I know I’m not really breaking new ground here, we’ve all seen talk show interviews or listened to podcasts with successful artists talking about the uncertainty they felt early on in their careers, but for them, it’s always a story of triumph. The message is almost always, “Stick it out long enough and your dreams will come true.” Statistically speaking that just isn’t the case.
Hundreds of books appear in the Kindle store every day, but coming from self published indie authors or through traditional publishing houses most don’t recoup expenses and even fewer generate the kind of profits that a person can live on. In a pre-pandemic world, thousands of comedians took to the stage every night, some at Carnegie Hall, many at comedy clubs, but most at little bar shows or illegal basement venues. Some of those kids at basement shows have the talent of any comedian at the clubs, a few I’ve seen are as funny as any stadium act. Most of them will never see Carnegie Hall whether they deserve it or not.

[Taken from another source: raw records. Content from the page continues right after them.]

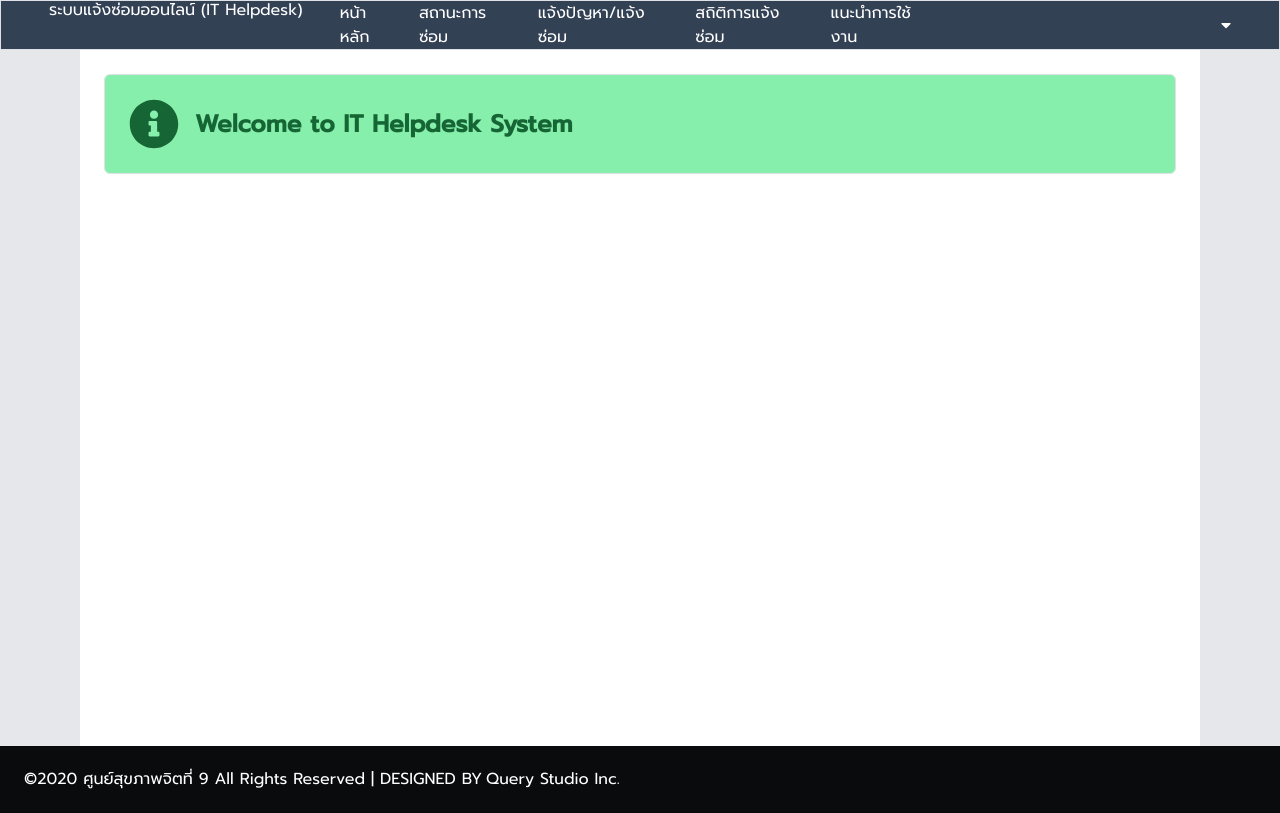
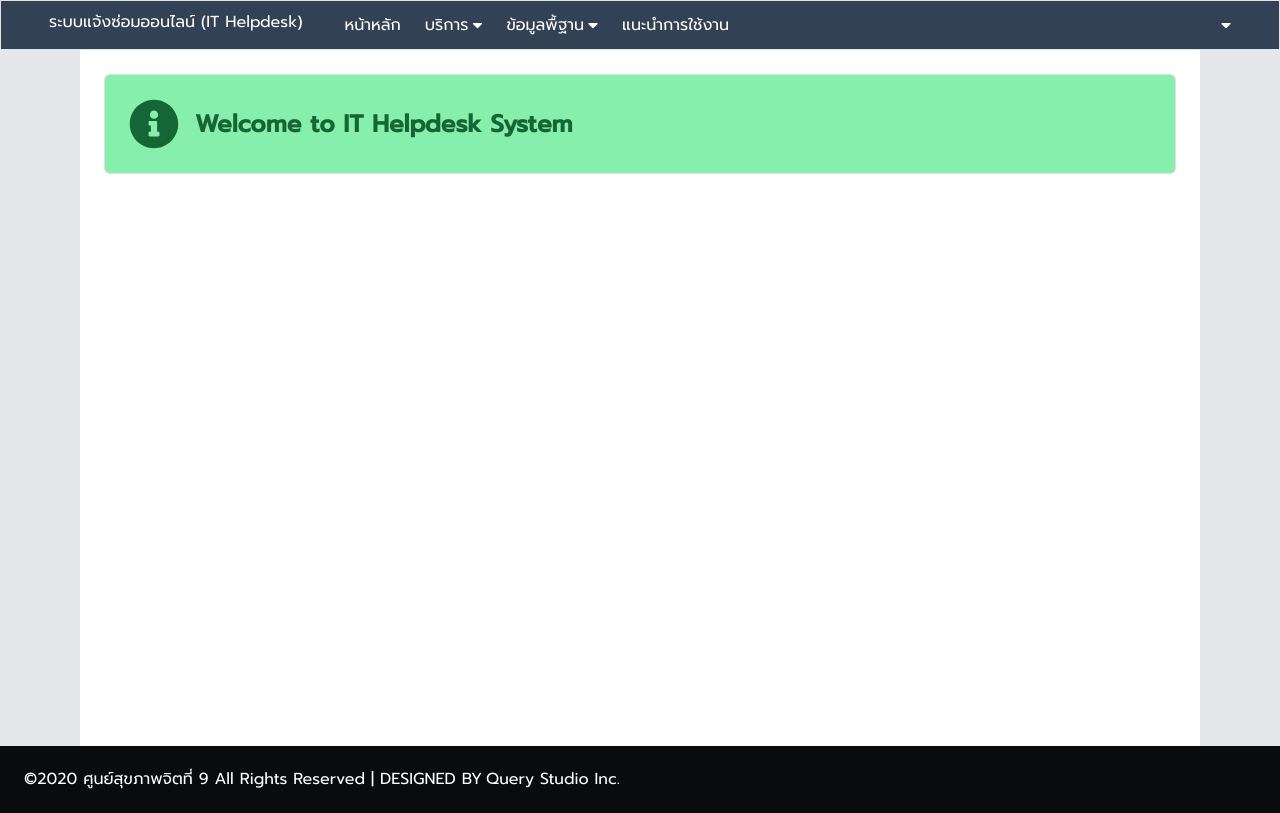
Before and after one commit to mhc9/react-mhc9-erp, a React (Create React App) app: page / in a window 1280 px wide. Built offline with nearby package versions, Linux system fonts and the light colour scheme; no server answers; sample sign-in values are in the browser's storage.

Commit message:
Re-design new menu as dropdown menus in Navbar

```diff
--- a/src/components/Navbar/index.js
+++ b/src/components/Navbar/index.js
@@ -28,9 +28,40 @@ const Navbar = () => {
                 </div>
                 <ul className="flex flex-row gap-4">
                     <li><Link to="/" className="hover:text-gray-400">หน้าหลัก</Link></li>
-                    <li><Link to="/list" className="hover:text-gray-400">สถานะการซ่อม</Link></li>
-                    <li><Link to="/add" className="hover:text-gray-400">แจ้งปัญหา/แจ้งซ่อม</Link></li>
-                    <li><Link to="/stat" className="hover:text-gray-400">สถิติการแจ้งซ่อม</Link></li>
+                    <li className="menu-item flex relative">
+                        <button className="hover:text-gray-400 flex items-center gap-1">
+                            บริการ
+                            <i className="fas fa-caret-down"></i>
+                        </button>
+                        <ul className="dropdown-menu rounded-md bg-white text-blue-950 p-0">
+                            <li className="hover:bg-gray-300 p-2 rounded-t-md">
+                                <Link to="/list"><p className="w-full">สถานะการซ่อม</p></Link>
+                            </li>
+                            <li className="hover:bg-gray-300 p-2">
+                                <Link to="/add"><p className="w-full">แจ้งปัญหา/แจ้งซ่อม</p></Link>
+                            </li>
+                            <li className="hover:bg-gray-300 p-2 rounded-b-md">
+                                <Link to="/stat"><p className="w-full">สถิติการแจ้งซ่อม</p></Link>
+                            </li>
+                        </ul>
+                    </li>
+                    <li className="menu-item flex relative">
+                        <button className="hover:text-gray-400 flex items-center gap-1">
+                            ข้อมูลพื้ฐาน
+                            <i className="fas fa-caret-down"></i>
+                        </button>
+                        <ul className="dropdown-menu rounded-md bg-white text-blue-950 p-0">
+                            <li className="hover:bg-gray-300 p-2 rounded-t-md">
+                                <Link href="/equipment"><p className="w-full">อุปกรณ์</p></Link>
+                            </li>
+                            <li className="hover:bg-gray-300 p-2">
+                                <Link href="/equipment-type"><p className="w-full">ประเภทอุปกรณ์</p></Link>
+                            </li>
+                            <li className="hover:bg-gray-300 p-2 rounded-b-md">
+                                <Link href="/equipment-group"><p className="w-full">กลุ่มอุปกรณ์</p></Link>
+                            </li>
+                        </ul>
+                    </li>
                     <li><Link to="/advice" className="hover:text-gray-400">แนะนำการใช้งาน</Link></li>
                 </ul>
             </div>
```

They’re stories will never get told and I think that’s sad. Not just because it gives society a false narrative about hard working talented people always getting what they deserve (that social issue is being addressed by folks far more qualified than I) but because the world at large is deprived of the beauty they have to offer. And maybe even sadder for process nerds like me, their story never gets told.
But I’ve gone a little far afield of my initial point, sorry guys when you set out to write three blogs about being a creative a month you wind up rambling a fair bit. Am I crazy? I still don’t know. I do know I couldn’t live any other way even if I wanted to. So come wild success or abject critical and monetary failure I’m going to keep making things. If you are in the same boat I hope reading this at least gives you a sense of solidarity and if you’re a creative just brimming with confidence and certainty about your inevitable success… fuck you, I guess.
Kidding, I’m just jealous.
Thanks for reading what is essentially just a journal entry. If you enjoyed it, hit that like button and leave a comment. If you’d like to check out more of my weird stories and musings about life, the universe, and the meaning of existence, then subscribe to Mindful of Madness. Also there is now a mindful of madness podcast where I interview other creatives about their process, you should check it out on your preferred podcast app. You can also find me on twitter @drewjokeringram or on Instagram @andrewingram88. And finally my comedy album, “This Was A Bad Idea” is on Spotify, iTunes or pretty much anywhere else you listen to music. Thanks, my self-esteem depends on you.